THE MINING INDUSTRY was battle tested in 2014. The prices of iron ore and gold deteriorated, reaching record lows and forcing many companies to cut costs and postpone projects in order to survive. The volatile market forced companies to expand projects in an effort to reclaim profits while others upgraded outdated technology and machinery to improve productivity. It was a rough year to say the least.
“We believe the situation is unlikely to improve in the near to medium term,” ANZ’s head of Australian economics, says Justin Fabo, ANZ’s head of Australian economics – corporate and commercial.
While the good times for commodity prices may be a thing of the past, there are marginal signs that show otherwise. Prices are slowly moving in the right direction, global operations are starting to regain steam and there’s even speculation of a few block-buster mergers on the horizon.
Will 2015 be any different?
The future of gold
Gold dropped to a new four-year low of $1,160 per ounce earlier this month and the downward spiral has many analysts expecting a grim 2015 outlook. The base metal has seen a consistent slide in price, dropping five percent in November and industry experts believe it will fall in the short term to the $1,100 mark.
There is positive news, however. According to IBISWorld research, the price of gold is expected to increase in 2015 to an average of $1,411 per ounce as the global economy improves and inflationary pressures ease with higher interest rates. BISWorld believes 2015 will be the first for revenue growth in the gold sector since 2011.
Despite the increase, gold is expected to decline over the next five years “with higher costs contributing to profit declining to a forecast 7.6 percent of revenue in 2020. It appears gold will settle at around the $1170 mark in 2015. Unfortunately, those prices are well below production costs.
Iron took a massive beating in 2014. The steel-ingredient, which began declining in 2011, plummeted to double digit territory in May of this year and the outlook in 2015 is not good. Iron ore was one of the weakest commodities in 2014 and the trend is likely to continue.
“Key consumers – Chinese steel mills – still don’t seem convinced higher prices are warranted, while high iron ore port stocks and rising seaborne supply remains on offer,” Fabo said.
Analysts believe the precious metal will continue to fall in coming years, reaching its lowest point in 2017 at $70 a ton.
According to IBISWorld Research: “The industry is expected to grow at a slower rate over the next five years through to 2019-20”, adding that “iron ore prices (in US dollars) are expected to decline slightly over the five years through 2019-20 [with] this decline expected to stem partly from higher production and output from Australian mines over the next five years.”
Many believe the drop in iron ore prices is caused by the rapid increase in supply combined with moderating growth in China’s steel production. Prices have declined nearly 40 percent from $130 a ton in January to $82 a ton in September.

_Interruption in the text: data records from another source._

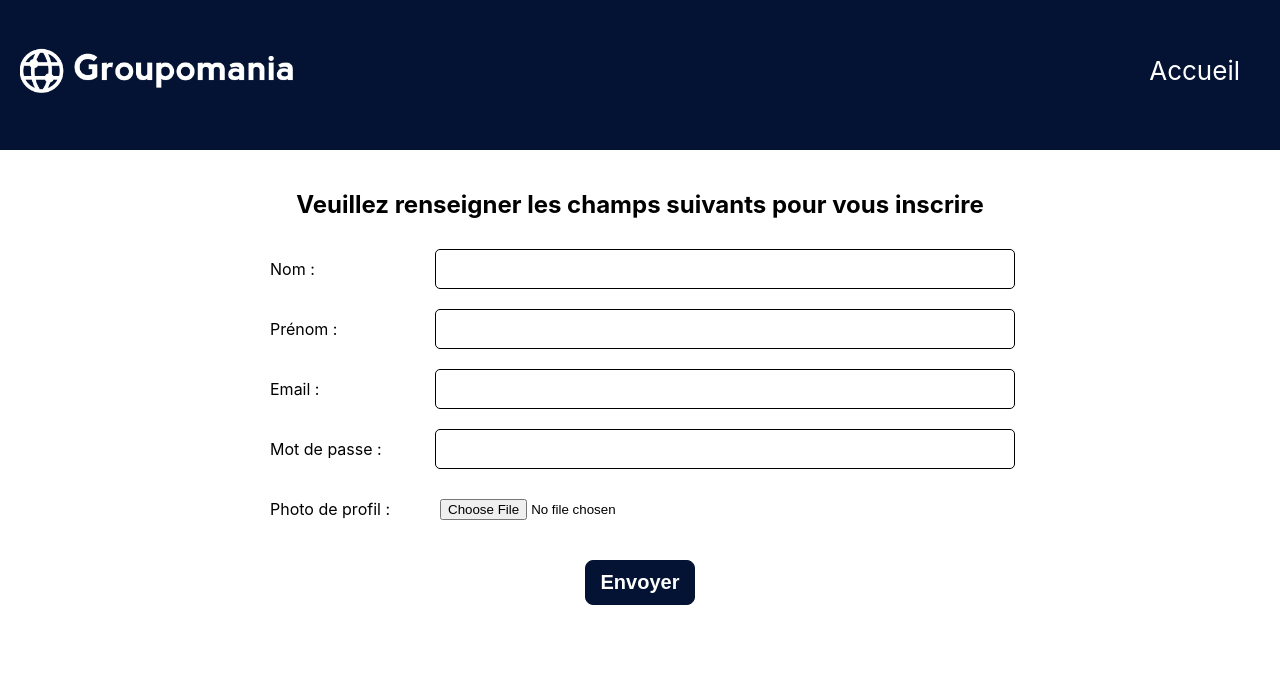
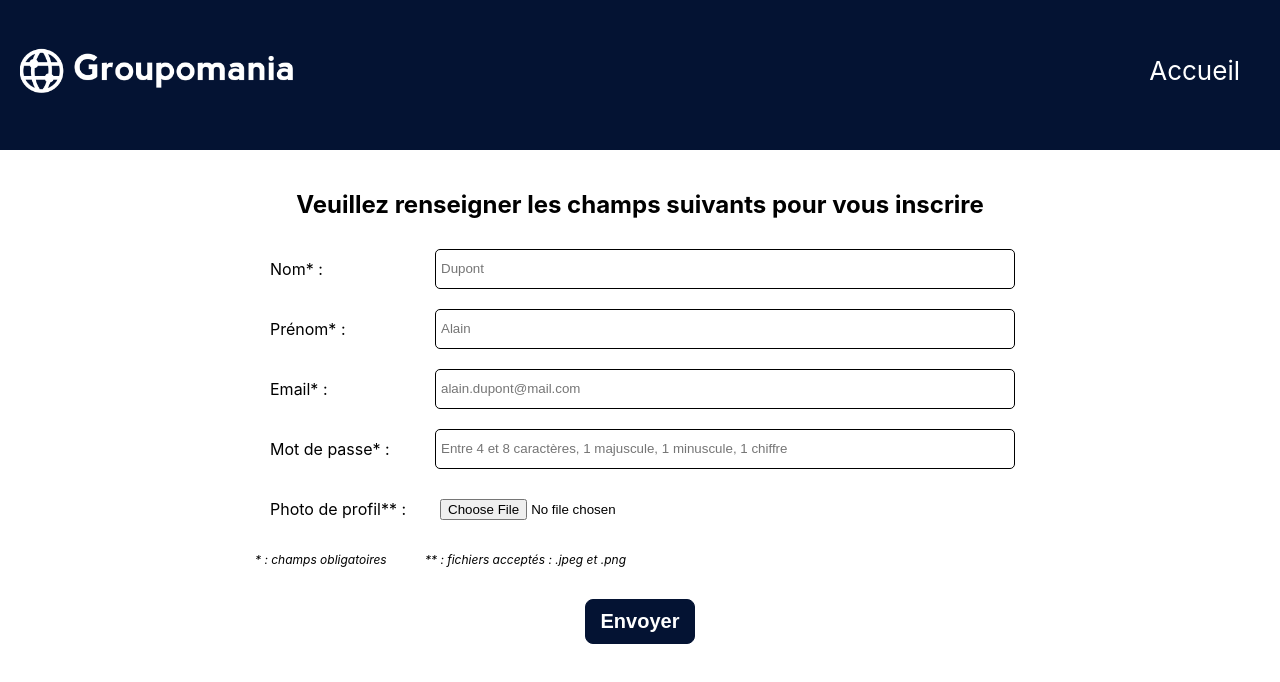
Before and after one commit to JessicaFournier/JessicaFournier_7, a React (Create React App) app in the folder groupomania/: page /Inscription in a window 1280 px wide. Shown: the top 682 px of the page. Built offline with nearby package versions, Linux system fonts and the light colour scheme.

Commit message:
amélioration inscription

```diff
--- a/groupomania/src/Inscription/Inscription.css
+++ b/groupomania/src/Inscription/Inscription.css
@@ -26,6 +26,11 @@
 .Inscription-label{
     margin: 10px;
     padding: 10px 5px;
+}
+
+.Inscription-request {
+    font-size: 12px;
+    font-style: italic;
 }
 
 .Submit-form {
--- a/groupomania/src/Inscription/Inscription.js
+++ b/groupomania/src/Inscription/Inscription.js
@@ -106,16 +106,18 @@ class Inscription extends React.Component {
                 <h2>Veuillez renseigner les champs suivants pour vous inscrire</h2>
                 <form onSubmit={this.handleSubmit}>
                     <div className="Inscription-form" >
-                        <label className="Inscription-label" for="nom">Nom : </label>
-                        <input className="Inscription-input" type="text" id="nom" value={this.state.name} onChange={this.handleNameChange}/>
-                        <label className="Inscription-label" for="prenom">Prénom : </label>
-                        <input className="Inscription-input" type="text" id="prenom" value={this.state.firstName} onChange={this.handleFirstNameChange}/>
-                        <label className="Inscription-label" for="email">Email : </label>
-                        <input className="Inscription-input" type="email" id="email" value={this.state.email} onChange={this.handleEmailChange}/>
-                        <label className="Inscription-label" for="password">Mot de passe : </label>
-                        <input className="Inscription-input" type="password" id="password" value={this.state.password} onChange={this.handlePasswordChange}/>
-                        <label className="Inscription-label" for="avatar">Photo de profil : </label>
+                        <label className="Inscription-label" for="nom">Nom* : </label>
+                        <input className="Inscription-input" type="text" id="nom" value={this.state.name} onChange={this.handleNameChange} placeholder="Dupont"/>
+                        <label className="Inscription-label" for="prenom">Prénom* : </label>
+                        <input className="Inscription-input" type="text" id="prenom" value={this.state.firstName} onChange={this.handleFirstNameChange} placeholder="Alain"/>
+                        <label className="Inscription-label" for="email">Email* : </label>
+                        <input className="Inscription-input" type="email" id="email" value={this.state.email} onChange={this.handleEmailChange} placeholder="alain.dupont@mail.com"/>
+                        <label className="Inscription-label" for="password">Mot de passe* : </label>
+                        <input className="Inscription-input" type="password" id="password" value={this.state.password} onChange={this.handlePasswordChange} placeholder="Entre 4 et 8 caractères, 1 majuscule, 1 minuscule, 1 chiffre"/>
+                        <label className="Inscription-label" for="avatar">Photo de profil** : </label>
                         <input className="Inscription-file" type="file" id="avatar" accept="image/png, image/jpeg"  onChange={this.handleFileChange}/>
+                        <p className="Inscription-request">* : champs obligatoires</p>
+                        <p className="Inscription-request">** : fichiers acceptés : .jpeg et .png</p>
                     </div>
                 <input className="Inscription-input Submit-form" type="submit" value="Envoyer"/>
                 </form>
```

Making the situation worse is the fact China has opened its ports to Valemax size carriers. Built by Vale, the vessels are the largest in the world and designed to carry iron ore from Brazil to around the world. Earlier this year, China Cosco signed a 25 year deal with Vale that involves 14 of the massivevessels.
“The current regulation actually already legitimizes these vessels to berth at Chinese ports. If you look at how the ban was initiated in the first place, it will be unlikely for the government to make an official announcement with much fanfare that says the ban is loosened,” an unnamed executive from state-owned port company explained.
“Eventually, the ban will be lifted in a quiet manner. You may see a Valemax ship granted approval by a local maritime authority to dock, and that will be it. Officials realized the ban has hurt China’s economic interests, pushing up the costs for iron ore imports.”
Citigroup analysts said the price of iron ore is likely to average around $72 per ton in the first three months of next year before it crumbles into the $60 per ton range in the third quarter of 2015. Goldman Sachs is a little more positive as the company believes the precious metal will hover around the $80 per ton mark.
The Future of Copper
Although demand for copper is steadily increasing, the overall outlook for the metal is bleak. The metal, which is expected moderate growth in the next five years, is past the point of maturity and is now in decline.
“Due to these declining grades the average run of mine (ROM) grades for copper have actually fallen by three quarters to less than one per cent, yet at the same time annual supply increased from under one million tons to more than 16 million tons,” BHP CEO Andrew Mackenzie said.
According to IBISWorld research, the Industry revenue for copper is forecast to grow at an annualized rate of 1.5 percent over the next five years to US$7.1 billion in 2019/20”.
ANZ head of economics corporate and commercial, Justin Fabo, added that “copper looks vulnerable enough to slip back through the $7000 per ton mark as we approach the normally quiet northern hemisphere summer”.
“Operating rates at copper tube and pipe fabricators fell below 80 percent mid-year, an indication that end-user demand is weak; we would be positioned for some further downside in the short-term.”
While the slow increase in copper prices may seem like a positive turnaround, in the long-term the metal has no real future. Copper prices are expected to increase moderately before drastically declining in 2017/18. If the industry is lucky, the metal will return to minimal growth in the next period.
Written by: ROBERT SPENCE